Specialized chemicals: This type of stain remover includes a rust remover, an ink remover or a dye remover. These spotting agents are formulated for a specific stain type
Bleaches and Strippers: There are two types of bleaches. An oxidizing bleach(oxidizer) changes the properties of a stain by adding oxygen. An oxidizer does not actually remove the staining material but instead makes it invisible by changing the chemical make up. This type of bleach is considered more permanent. Examples include Sodium Percarbonate (All Color Bleach), Hydrogen Peroxide and Sodium Hypochlorite (Chlorine bleach)
A second type of bleach is a reducing bleach (stripper). This bleach type changes the properties of a stain by taking oxygen away. The staining material is not actually removed by a stripper. Only the chemical make up is changed. The change in chemical make up from a reducing bleach can often be reversed by adding oxygen (from the air or an oxidizing bleach). Examples include Sodium Bisulfite, Sodium Hydrosulfite and Titanium Strippers.
All bleaches and strippers should be neutralized and rinsed after use. Sodium Percarbonate neutralizes strippers and Sodium Bisulfate neutralizes oxidizing bleaches. Bleaches should only be used after other methods have failed. Oxidizing bleaches work best on natural (organic) stains and reducing bleaches work best on synthetic (man-made) stains, however, oxidizers can be used on synthetic stains and reducing agents can be used on natural stains. Oxidizers work faster when an alkaline such as ammonia is added. Reducing bleaches work faster when an acid such as acetic acid or heat is added.
- Always follow the bleach manufacturer's directions for use.
- Always pre-test in an inconspicous area or on a carpet sample before using on the urine stain.

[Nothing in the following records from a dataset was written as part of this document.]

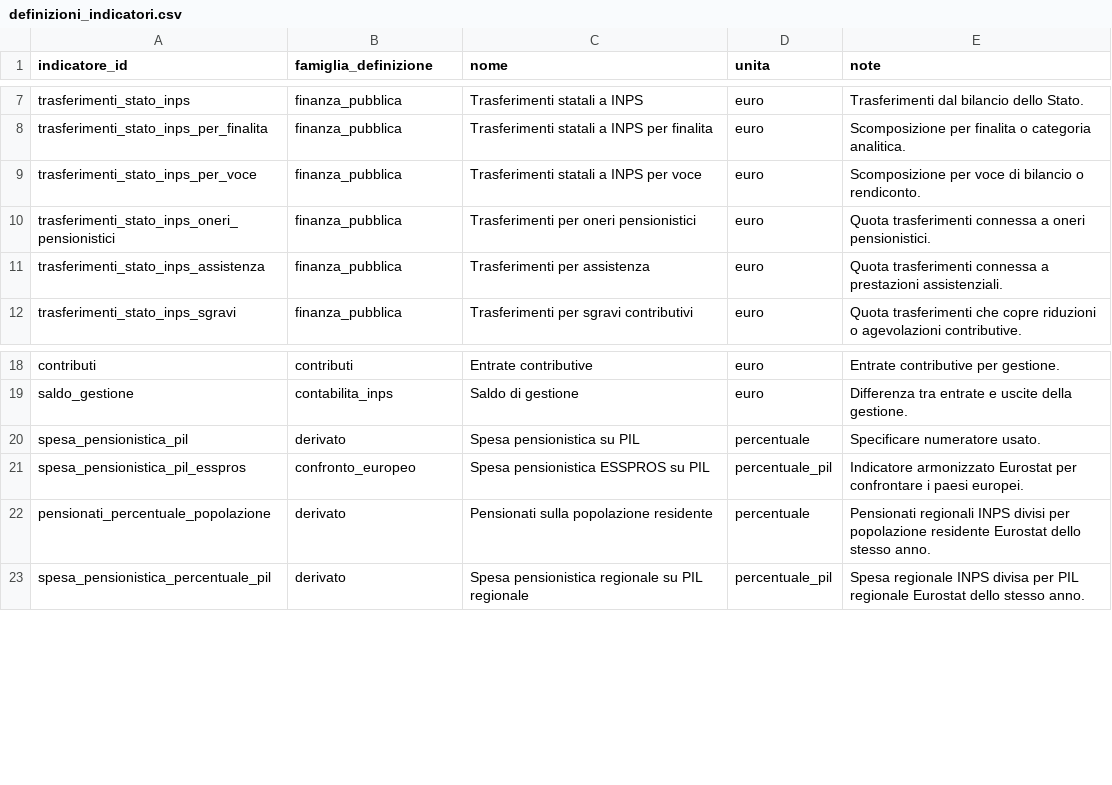
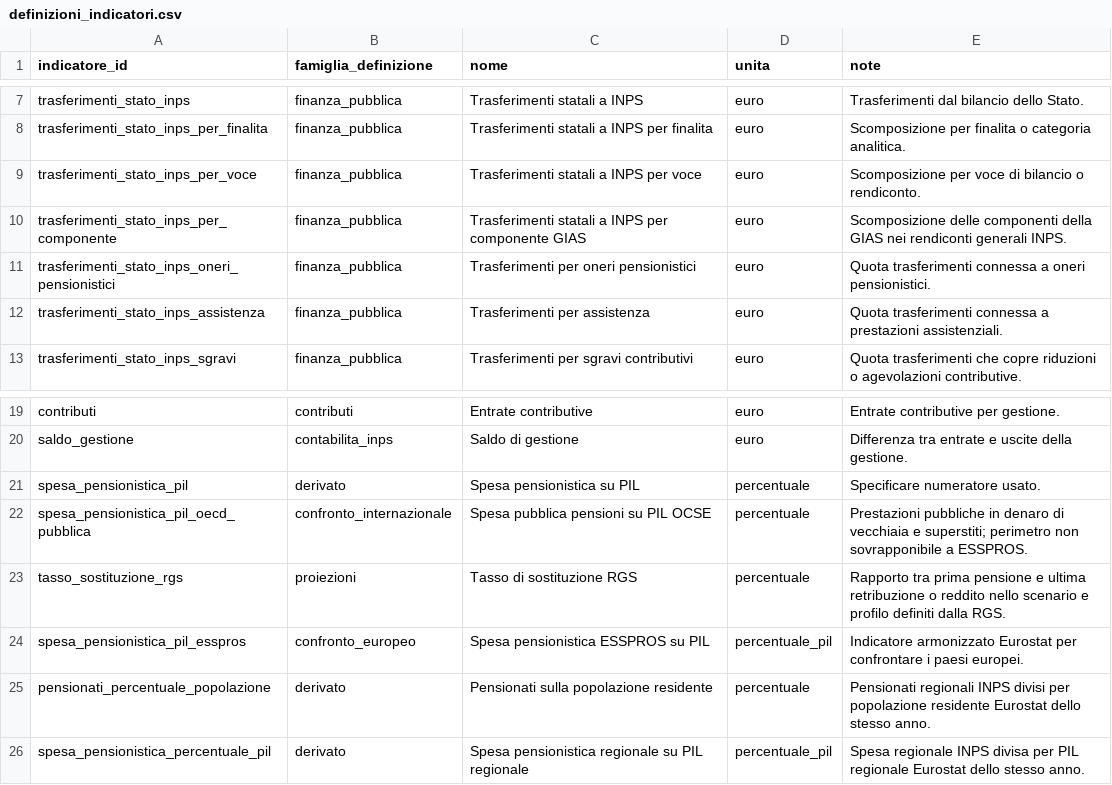
Before and after one commit to NazarenoLecis/pensioni_italia, a CSV file: metadata/definizioni_indicatori.csv, drawn as a sheet; only a part is shown, gaps mark what is left out.

Commit message:
Add pension spending benchmarks and transfer components

```diff
--- a/metadata/definizioni_indicatori.csv
+++ b/metadata/definizioni_indicatori.csv
@@ -9,2 +9,3 @@ trasferimenti_stato_inps_per_finalita,finanza_pubblica,Trasferimenti statali a I
 trasferimenti_stato_inps_per_voce,finanza_pubblica,Trasferimenti statali a INPS per voce,euro,Scomposizione per voce di bilancio o rendiconto.
+trasferimenti_stato_inps_per_componente,finanza_pubblica,Trasferimenti statali a INPS per componente GIAS,euro,Scomposizione delle componenti della GIAS nei rendiconti generali INPS.
 trasferimenti_stato_inps_oneri_pensionistici,finanza_pubblica,Trasferimenti per oneri pensionistici,euro,Quota trasferimenti connessa a oneri pensionistici.
@@ -20,2 +21,4 @@ saldo_gestione,contabilita_inps,Saldo di gestione,euro,Differenza tra entrate e
 spesa_pensionistica_pil,derivato,Spesa pensionistica su PIL,percentuale,Specificare numeratore usato.
+spesa_pensionistica_pil_oecd_pubblica,confronto_internazionale,Spesa pubblica pensioni su PIL OCSE,percentuale,Prestazioni pubbliche in denaro di vecchiaia e superstiti; perimetro non sovrapponibile a ESSPROS.
+tasso_sostituzione_rgs,proiezioni,Tasso di sostituzione RGS,percentuale,Rapporto tra prima pensione e ultima retribuzione o reddito nello scenario e profilo definiti dalla RGS.
 spesa_pensionistica_pil_esspros,confronto_europeo,Spesa pensionistica ESSPROS su PIL,percentuale_pil,Indicatore armonizzato Eurostat per confrontare i paesi europei.
```
Also changed, not shown: metadata/registro_fonti.csv, 2 other files.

- Use the minimum amount of chemical necessary. Apply solution using a sponge, cloth, or brush.
- Always work from the outside toward the stain center.
- When desired results are achieved, flush the stained area thoroughly
Although not included in a general spotter kit the following stain removal methods are listed. These methods require specialized training and practice.
- Dye: When dealing with a situation of carpet color loss, an option is to spot dye or redye the entire carpet. Not all types of carpet fibers can be dyed as a method of stain removal. The fibers which can be redyed can only be recolored to the original or a darker color.
- Mechanical Action: Utilized when a stain cannot be removed by cleaning. This stain removal method is a last resort and involves replacing the damaged carpet (burns or color loss) with a new bonded insert or "patch".
The spotting procedure begins by applying a stain remover to a clean towel and blot the spot. Checking for color transfer or spot removal.
Wait as the spotting agent reacts with the staining material continuing to check for color transfer or spot removal.
Proceed carefully, working from the outside of the spot toward the center until the spot is removed or there is no further chemical reaction.
Rinse the spot to remove any excess cleaning agent.
If any portion of the spot remains, repeat spotting procedures with the next sequence of spotting agents.
For instance: If the stain is of unknown origin, always start with a volatile dry solvent, followed by a non-volatile dry solvent.
If spot remains, treat with a neutral cleaning product followed by an alkaline cleaning solution then an acid cleaning solution then an enzyme digester.
The next sequence of spotting chemicals begin with specialized chemicals, then bleaches, then dye and finally mechanical action.
- Matthew Smith